Keywords: Compositional technique, Narrative and voice, Form, Meaning, Metaphor, Listening, Memory, Allusion
Stream: Meaning and Representation
Presentation Type: Virtual Presentation in English
Paper: A paper has not yet been submitted.


Dr. Barbara Barry

Professor of Musicology, Conservatory of Music, Lynn University
Boca Raton, FL, USA

My research interests are in Beethoven studies, music of the classical period and Romanticism. I was born in London and trained first as a concert pianist with Alfred Kithin and Anthony Kinsella, gaining two degrees in piano performance before age 17. I undertook training in musicology and music theory at the University of London, from where I have three degrees including PhD (magna cum laude). My teaching experience includes New England Conservatory of Music in Boston, as Head of Music History at the Longy School of Music in Cambridge, MA, at Boston University and Harvard.
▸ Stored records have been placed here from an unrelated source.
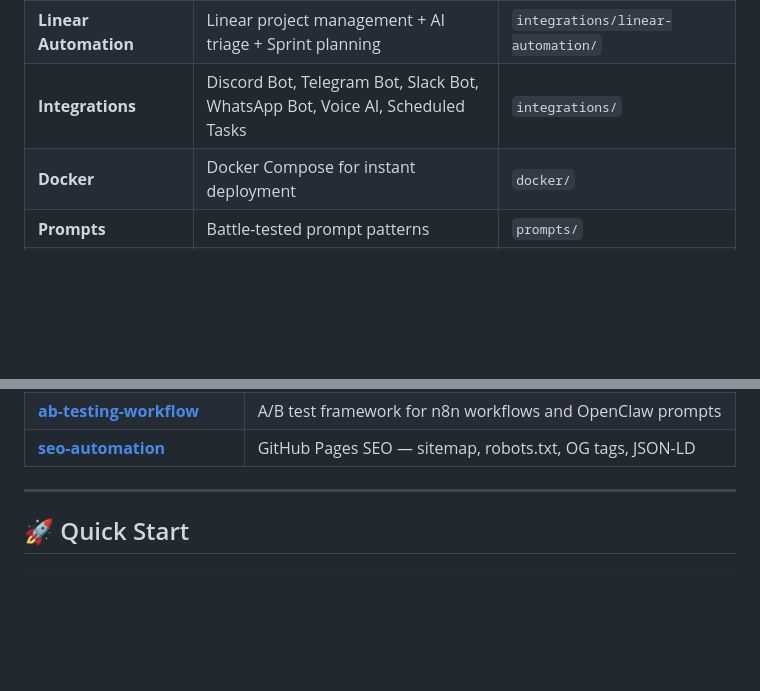
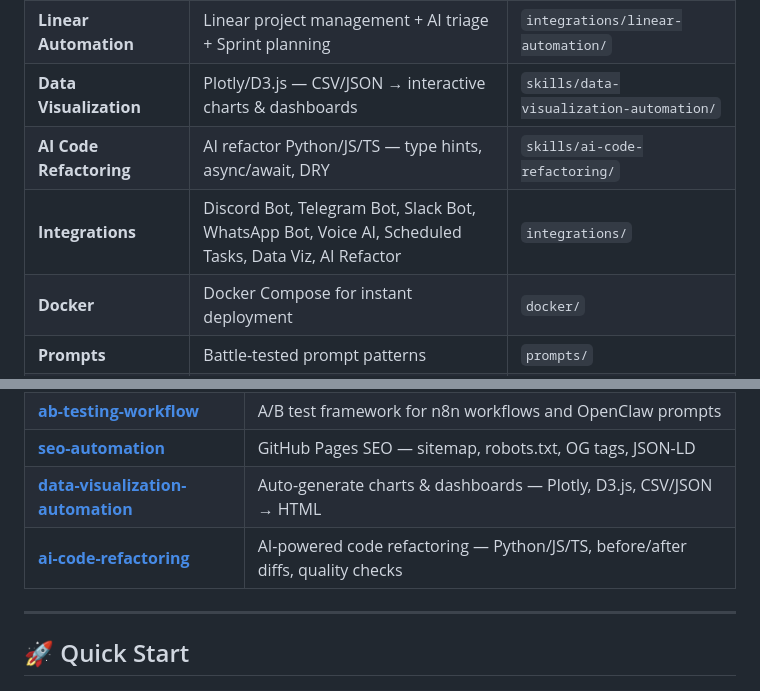
Before and after one commit to nima54851/agent-studio, a Markdown page: README.md, 2 parts joined by grey strips. Rendered like a GitHub page; blank space fills up the shorter version.

Commit message:
feat: add data-visualization-automation and ai-code-refactoring skills

```diff
--- a/README.md
+++ b/README.md
@@ -53,7 +53,9 @@ A curated, **production-ready** collection of tools, workflows, and skill templa
 | **Monitoring & Alerting** | Prometheus + Grafana + AI anomaly detection + n8n alerts | `skills/monitoring-alerting-automation/` |
 | **Notion Sync** | Notion ↔ OpenClaw AI sync via n8n | `integrations/notion-sync/` |
 | **Linear Automation** | Linear project management + AI triage + Sprint planning | `integrations/linear-automation/` |
-| **Integrations** | Discord Bot, Telegram Bot, Slack Bot, WhatsApp Bot, Voice AI, Scheduled Tasks | `integrations/` |
+| **Data Visualization** | Plotly/D3.js — CSV/JSON → interactive charts & dashboards | `skills/data-visualization-automation/` |
+| **AI Code Refactoring** | AI refactor Python/JS/TS — type hints, async/await, DRY | `skills/ai-code-refactoring/` |
+| **Integrations** | Discord Bot, Telegram Bot, Slack Bot, WhatsApp Bot, Voice AI, Scheduled Tasks, Data Viz, AI Refactor | `integrations/` |
 | **Docker** | Docker Compose for instant deployment | `docker/` |
 | **Prompts** | Battle-tested prompt patterns | `prompts/` |
 | **GitHub Actions** | Daily reports, CI/CD, GitHub Pages deploy | `.github/workflows/` |
@@ -85,6 +87,8 @@ A curated, **production-ready** collection of tools, workflows, and skill templa
 | **[analytics-dashboard](skills/analytics-dashboard)** | HTML analytics dashboard — GitHub stats, OpenClaw usage, ZeroGPU savings |
 | **[ab-testing-workflow](skills/ab-testing-workflow)** | A/B test framework for n8n workflows and OpenClaw prompts |
 | **[seo-automation](skills/seo-automation)** | GitHub Pages SEO — sitemap, robots.txt, OG tags, JSON-LD |
+| **[data-visualization-automation](skills/data-visualization-automation)** | Auto-generate charts & dashboards — Plotly, D3.js, CSV/JSON → HTML |
+| **[ai-code-refactoring](skills/ai-code-refactoring)** | AI-powered code refactoring — Python/JS/TS, before/after diffs, quality checks |
 
 ---
 
```
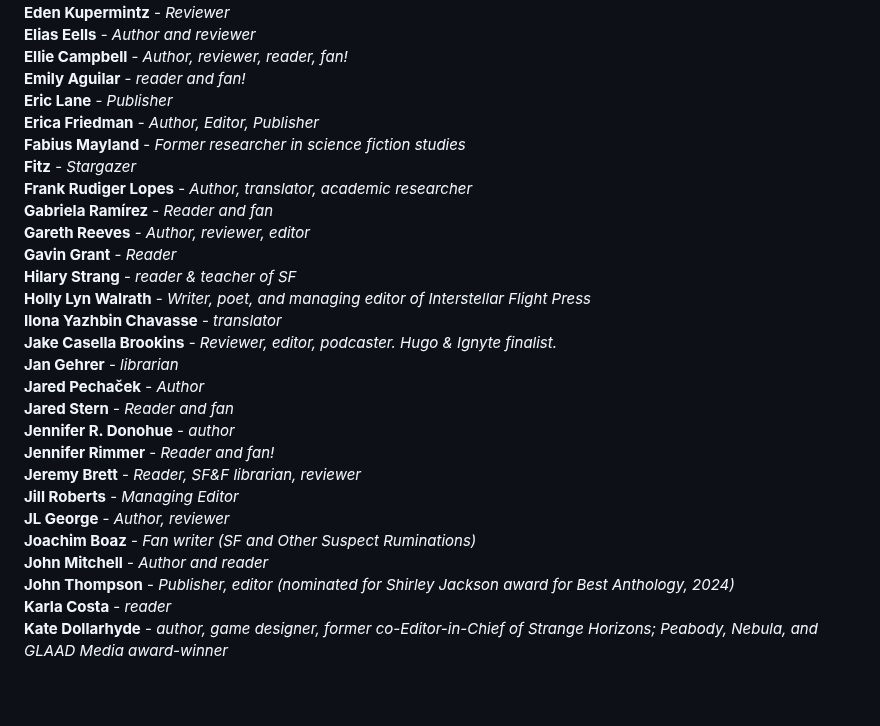
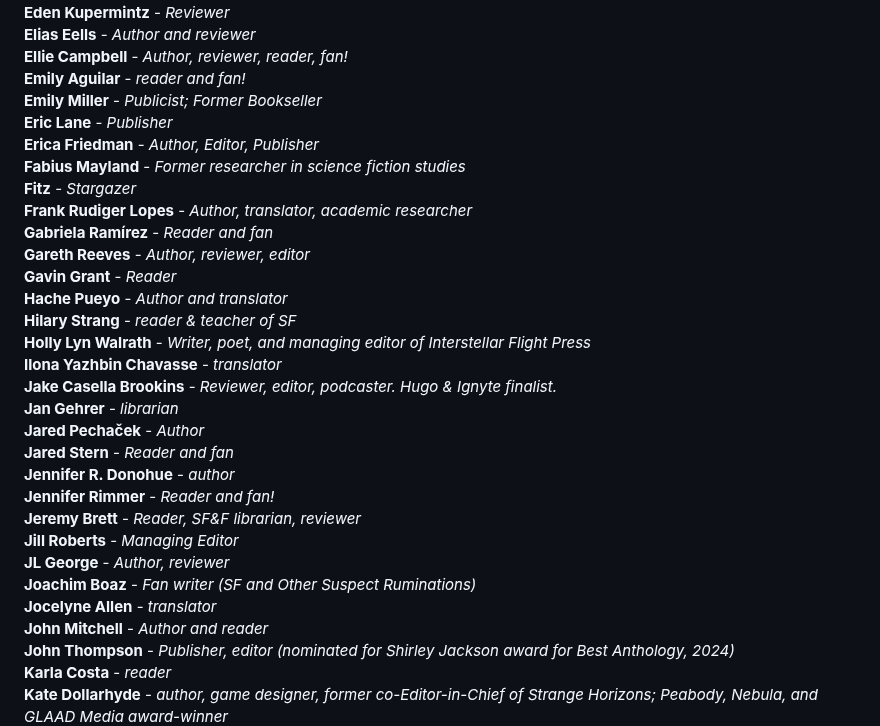
Before and after one commit to EdenKupe/translatedHugo, a Markdown page: signatories.md, the part around one of its changes. Rendered like a GitHub page; blank space fills up the shorter version.

```diff
--- a/signatories.md
+++ b/signatories.md
@@ -49,6 +49,7 @@ This page will be updated with the names of folks who support the proposal to ad
 **Elias Eells** - *Author and reviewer* <br>
 **Ellie Campbell** - *Author, reviewer, reader, fan!* <br>
 **Emily Aguilar** - *reader and fan!* <br>
+**Emily Miller** - *Publicist; Former Bookseller* <br>
 **Eric Lane** - *Publisher* <br>
 **Erica Friedman** - *Author, Editor, Publisher* <br>
 **Fabius Mayland** - *Former researcher in science fiction studies* <br>
@@ -57,6 +58,7 @@ This page will be updated with the names of folks who support the proposal to ad
 **Gabriela Ramírez** - *Reader and fan* <br>
 **Gareth Reeves** - *Author, reviewer, editor* <br>
 **Gavin Grant** - *Reader* <br>
+**Hache Pueyo** - *Author and translator* <br>
 **Hilary Strang** - *reader & teacher of SF* <br>
 **Holly Lyn Walrath** - *Writer, poet, and managing editor of Interstellar Flight Press* <br>
 **Ilona Yazhbin Chavasse** - *translator* <br>
@@ -70,6 +72,7 @@ This page will be updated with the names of folks who support the proposal to ad
 **Jill Roberts** - *Managing Editor* <br>
 **JL George** - *Author, reviewer* <br>
 **Joachim Boaz** - *Fan writer (SF and Other Suspect Ruminations)* <br>
+**Jocelyne Allen** - *translator* <br>
 **John Mitchell** - *Author and reader* <br>
 **John Thompson** - *Publisher, editor (nominated for Shirley Jackson award for Best Anthology, 2024)* <br>
 **Karla Costa** - *reader* <br>
```
Also changed, not shown: other parts of signatories.md (+1 -1 lines).
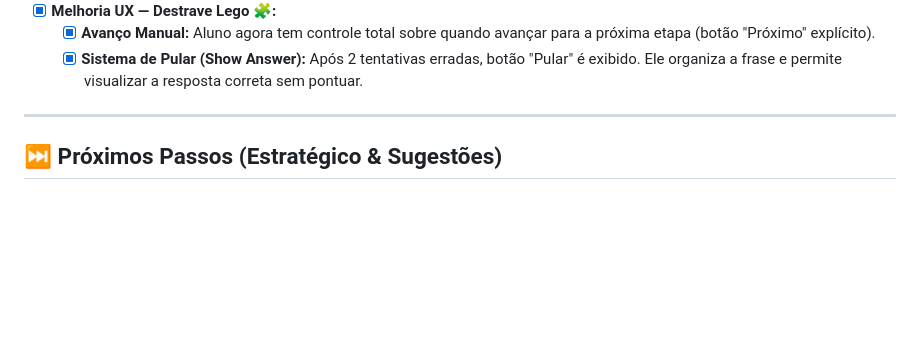
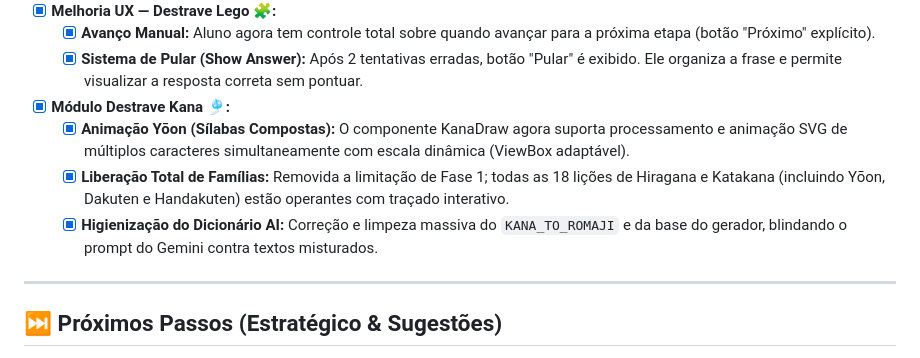
Before and after one commit to Felipedestrave/destravehub, a Markdown page: docs/LOG-evolucao.md, the part around the change. GitHub-like rendering; blank space fills up the shorter version.

Commit message:
docs: atualiza LOG-evolucao com o progresso do Destrave Kana

```diff
--- a/docs/LOG-evolucao.md
+++ b/docs/LOG-evolucao.md
@@ -385,6 +385,10 @@ Este documento registra o progresso da implementação, decisões técnicas e o
 - [x] **Melhoria UX — Destrave Lego 🧩:**
     - [x] **Avanço Manual:** Aluno agora tem controle total sobre quando avançar para a próxima etapa (botão "Próximo" explícito).
     - [x] **Sistema de Pular (Show Answer):** Após 2 tentativas erradas, botão "Pular" é exibido. Ele organiza a frase e permite visualizar a resposta correta sem pontuar.
+- [x] **Módulo Destrave Kana 🎐:**
+    - [x] **Animação Yōon (Sílabas Compostas):** O componente KanaDraw agora suporta processamento e animação SVG de múltiplos caracteres simultaneamente com escala dinâmica (ViewBox adaptável).
+    - [x] **Liberação Total de Famílias:** Removida a limitação de Fase 1; todas as 18 lições de Hiragana e Katakana (incluindo Yōon, Dakuten e Handakuten) estão operantes com traçado interativo.
+    - [x] **Higienização do Dicionário AI:** Correção e limpeza massiva do `KANA_TO_ROMAJI` e da base do gerador, blindando o prompt do Gemini contra textos misturados.
 
 ---
 
```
I have published extensively with two major articles appearing in academic year 2006-7, and another, on Bach's 'Goldberg' Variations, coming out in Fall 2007. I love the active discourse of discussing music and learning continually from my students and colleagues.

Ref: A07P0020